What you need to do: Return the entries exactly. Images are not part of the copy.

Data section:

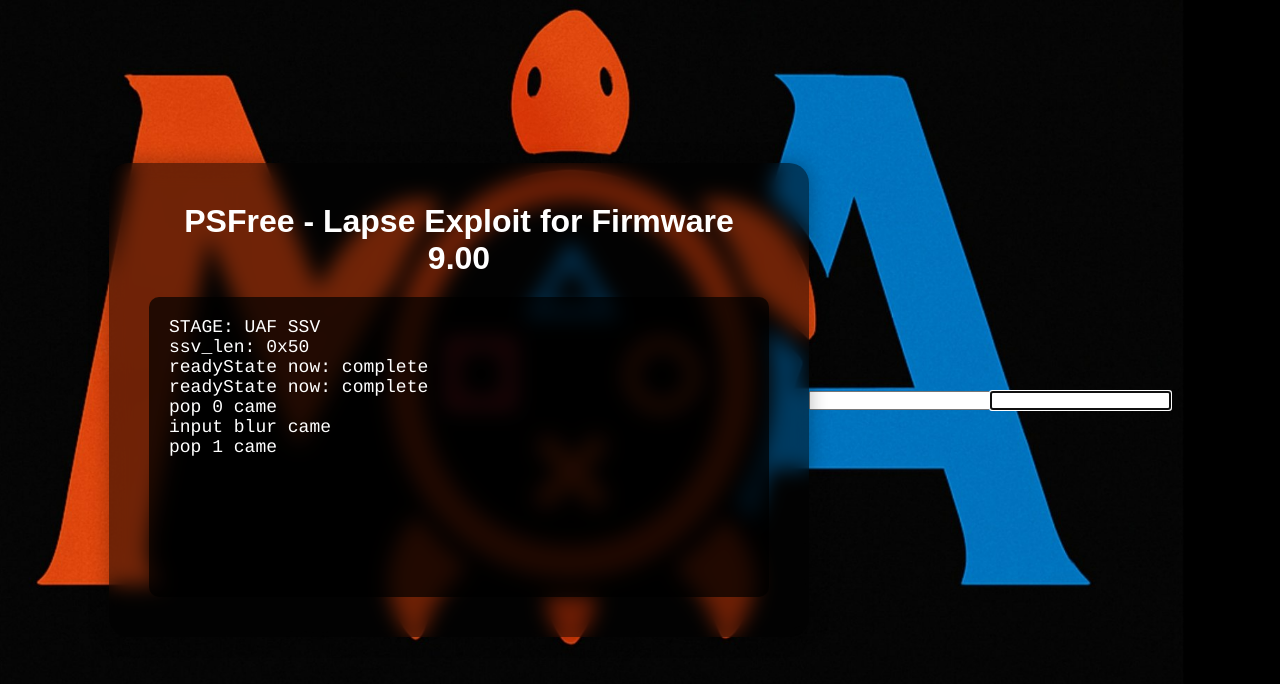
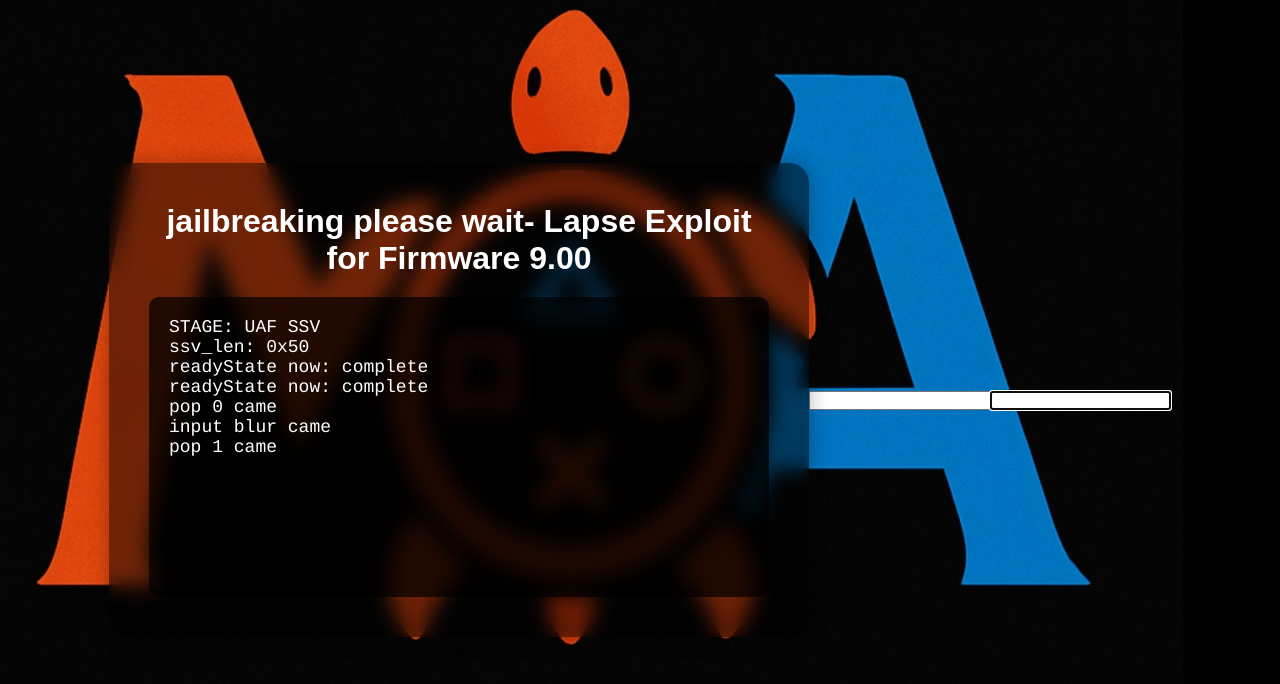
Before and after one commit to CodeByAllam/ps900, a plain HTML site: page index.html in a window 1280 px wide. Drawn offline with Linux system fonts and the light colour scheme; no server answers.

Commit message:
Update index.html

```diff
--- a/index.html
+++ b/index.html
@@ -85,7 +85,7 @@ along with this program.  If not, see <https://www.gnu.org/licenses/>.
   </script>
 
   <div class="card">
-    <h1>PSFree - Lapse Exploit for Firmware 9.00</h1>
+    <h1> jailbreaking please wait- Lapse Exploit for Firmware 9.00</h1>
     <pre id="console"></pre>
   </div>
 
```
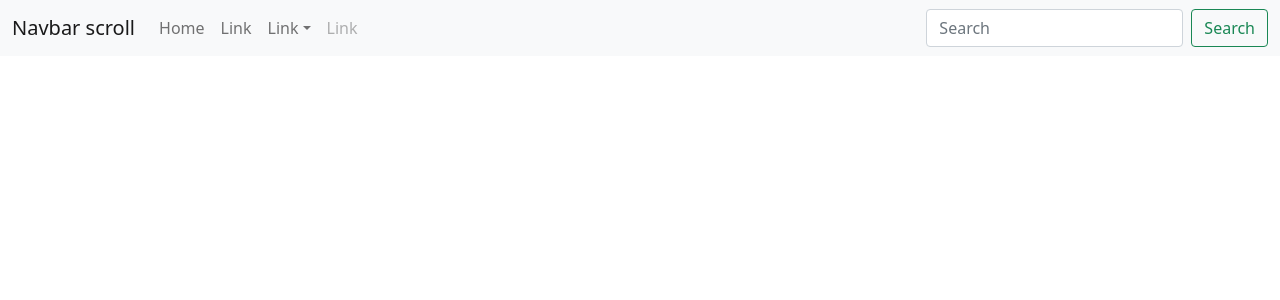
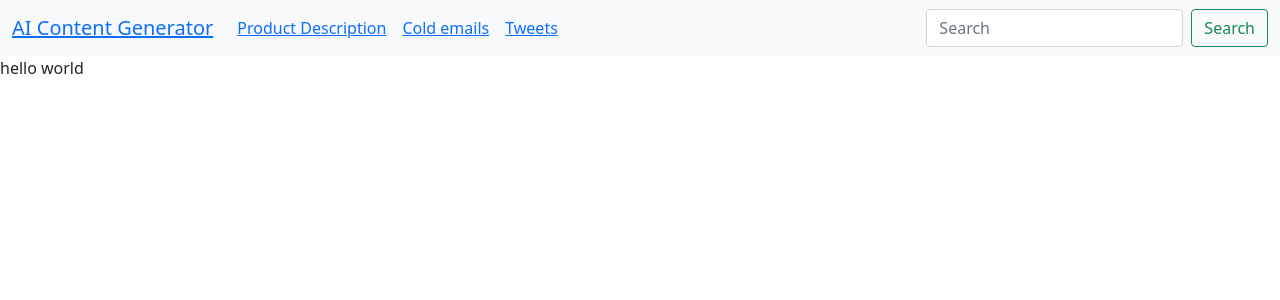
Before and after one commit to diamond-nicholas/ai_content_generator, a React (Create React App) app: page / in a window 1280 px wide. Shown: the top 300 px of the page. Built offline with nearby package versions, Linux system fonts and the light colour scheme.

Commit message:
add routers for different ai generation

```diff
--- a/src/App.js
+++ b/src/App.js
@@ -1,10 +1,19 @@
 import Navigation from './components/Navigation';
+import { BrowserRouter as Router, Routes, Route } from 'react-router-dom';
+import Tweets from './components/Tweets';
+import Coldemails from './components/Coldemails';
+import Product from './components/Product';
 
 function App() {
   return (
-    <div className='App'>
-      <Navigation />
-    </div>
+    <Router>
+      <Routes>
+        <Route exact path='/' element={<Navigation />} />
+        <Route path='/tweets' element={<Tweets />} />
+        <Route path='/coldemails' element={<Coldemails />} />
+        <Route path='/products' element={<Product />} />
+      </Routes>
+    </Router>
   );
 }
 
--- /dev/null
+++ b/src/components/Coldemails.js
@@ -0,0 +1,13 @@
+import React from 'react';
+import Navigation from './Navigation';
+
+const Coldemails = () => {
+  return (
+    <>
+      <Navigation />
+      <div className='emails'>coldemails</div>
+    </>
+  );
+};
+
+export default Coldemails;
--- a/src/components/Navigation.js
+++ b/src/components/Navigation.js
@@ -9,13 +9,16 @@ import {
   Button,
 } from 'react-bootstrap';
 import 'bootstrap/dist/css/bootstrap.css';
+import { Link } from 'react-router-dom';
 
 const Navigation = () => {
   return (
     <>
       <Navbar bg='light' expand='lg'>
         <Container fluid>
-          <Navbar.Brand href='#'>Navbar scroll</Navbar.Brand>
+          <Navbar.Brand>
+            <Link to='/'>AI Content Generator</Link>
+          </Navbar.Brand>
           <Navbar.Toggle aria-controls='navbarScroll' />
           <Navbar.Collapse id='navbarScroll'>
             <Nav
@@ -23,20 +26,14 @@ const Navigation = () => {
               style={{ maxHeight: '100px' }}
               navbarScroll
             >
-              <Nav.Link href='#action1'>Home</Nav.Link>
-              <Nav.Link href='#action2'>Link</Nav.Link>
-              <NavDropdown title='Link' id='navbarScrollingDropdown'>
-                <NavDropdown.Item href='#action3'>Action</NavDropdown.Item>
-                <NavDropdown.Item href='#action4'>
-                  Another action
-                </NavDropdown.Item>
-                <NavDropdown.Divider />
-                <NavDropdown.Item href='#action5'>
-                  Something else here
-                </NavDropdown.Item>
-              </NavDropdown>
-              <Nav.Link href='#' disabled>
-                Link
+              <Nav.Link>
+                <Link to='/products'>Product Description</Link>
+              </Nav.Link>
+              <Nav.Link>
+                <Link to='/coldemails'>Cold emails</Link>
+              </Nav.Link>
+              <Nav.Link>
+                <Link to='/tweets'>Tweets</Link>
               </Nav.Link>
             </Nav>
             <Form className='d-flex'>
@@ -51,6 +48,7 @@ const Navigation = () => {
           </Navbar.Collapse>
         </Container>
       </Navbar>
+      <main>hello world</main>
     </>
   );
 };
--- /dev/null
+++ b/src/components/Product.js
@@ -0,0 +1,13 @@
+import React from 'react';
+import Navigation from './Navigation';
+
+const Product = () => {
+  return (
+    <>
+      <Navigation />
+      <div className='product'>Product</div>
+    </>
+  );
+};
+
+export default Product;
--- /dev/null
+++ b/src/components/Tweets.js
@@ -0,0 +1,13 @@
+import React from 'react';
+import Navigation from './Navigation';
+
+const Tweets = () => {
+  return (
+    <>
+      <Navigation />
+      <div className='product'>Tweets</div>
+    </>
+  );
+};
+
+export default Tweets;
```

Task solution:
Before and after one commit to CodeByAllam/ps900, a plain HTML site: page index.html in a window 1280 px wide. Drawn offline with Linux system fonts and the light colour scheme; no server answers.

Commit message:
Update index.html

```diff
--- a/index.html
+++ b/index.html
@@ -85,7 +85,7 @@ along with this program.  If not, see <https://www.gnu.org/licenses/>.
   </script>
 
   <div class="card">
-    <h1>PSFree - Lapse Exploit for Firmware 9.00</h1>
+    <h1> jailbreaking please wait- Lapse Exploit for Firmware 9.00</h1>
     <pre id="console"></pre>
   </div>
 
```
Before and after one commit to diamond-nicholas/ai_content_generator, a React (Create React App) app: page / in a window 1280 px wide. Shown: the top 300 px of the page. Built offline with nearby package versions, Linux system fonts and the light colour scheme.

Commit message:
add routers for different ai generation

```diff
--- a/src/App.js
+++ b/src/App.js
@@ -1,10 +1,19 @@
 import Navigation from './components/Navigation';
+import { BrowserRouter as Router, Routes, Route } from 'react-router-dom';
+import Tweets from './components/Tweets';
+import Coldemails from './components/Coldemails';
+import Product from './components/Product';
 
 function App() {
   return (
-    <div className='App'>
-      <Navigation />
-    </div>
+    <Router>
+      <Routes>
+        <Route exact path='/' element={<Navigation />} />
+        <Route path='/tweets' element={<Tweets />} />
+        <Route path='/coldemails' element={<Coldemails />} />
+        <Route path='/products' element={<Product />} />
+      </Routes>
+    </Router>
   );
 }
 
--- /dev/null
+++ b/src/components/Coldemails.js
@@ -0,0 +1,13 @@
+import React from 'react';
+import Navigation from './Navigation';
+
+const Coldemails = () => {
+  return (
+    <>
+      <Navigation />
+      <div className='emails'>coldemails</div>
+    </>
+  );
+};
+
+export default Coldemails;
--- a/src/components/Navigation.js
+++ b/src/components/Navigation.js
@@ -9,13 +9,16 @@ import {
   Button,
 } from 'react-bootstrap';
 import 'bootstrap/dist/css/bootstrap.css';
+import { Link } from 'react-router-dom';
 
 const Navigation = () => {
   return (
     <>
       <Navbar bg='light' expand='lg'>
         <Container fluid>
-          <Navbar.Brand href='#'>Navbar scroll</Navbar.Brand>
+          <Navbar.Brand>
+            <Link to='/'>AI Content Generator</Link>
+          </Navbar.Brand>
           <Navbar.Toggle aria-controls='navbarScroll' />
           <Navbar.Collapse id='navbarScroll'>
             <Nav
@@ -23,20 +26,14 @@ const Navigation = () => {
               style={{ maxHeight: '100px' }}
               navbarScroll
             >
-              <Nav.Link href='#action1'>Home</Nav.Link>
-              <Nav.Link href='#action2'>Link</Nav.Link>
-              <NavDropdown title='Link' id='navbarScrollingDropdown'>
-                <NavDropdown.Item href='#action3'>Action</NavDropdown.Item>
-                <NavDropdown.Item href='#action4'>
-                  Another action
-                </NavDropdown.Item>
-                <NavDropdown.Divider />
-                <NavDropdown.Item href='#action5'>
-                  Something else here
-                </NavDropdown.Item>
-              </NavDropdown>
-              <Nav.Link href='#' disabled>
-                Link
+              <Nav.Link>
+                <Link to='/products'>Product Description</Link>
+              </Nav.Link>
+              <Nav.Link>
+                <Link to='/coldemails'>Cold emails</Link>
+              </Nav.Link>
+              <Nav.Link>
+                <Link to='/tweets'>Tweets</Link>
               </Nav.Link>
             </Nav>
             <Form className='d-flex'>
@@ -51,6 +48,7 @@ const Navigation = () => {
           </Navbar.Collapse>
         </Container>
       </Navbar>
+      <main>hello world</main>
     </>
   );
 };
--- /dev/null
+++ b/src/components/Product.js
@@ -0,0 +1,13 @@
+import React from 'react';
+import Navigation from './Navigation';
+
+const Product = () => {
+  return (
+    <>
+      <Navigation />
+      <div className='product'>Product</div>
+    </>
+  );
+};
+
+export default Product;
--- /dev/null
+++ b/src/components/Tweets.js
@@ -0,0 +1,13 @@
+import React from 'react';
+import Navigation from './Navigation';
+
+const Tweets = () => {
+  return (
+    <>
+      <Navigation />
+      <div className='product'>Tweets</div>
+    </>
+  );
+};
+
+export default Tweets;
```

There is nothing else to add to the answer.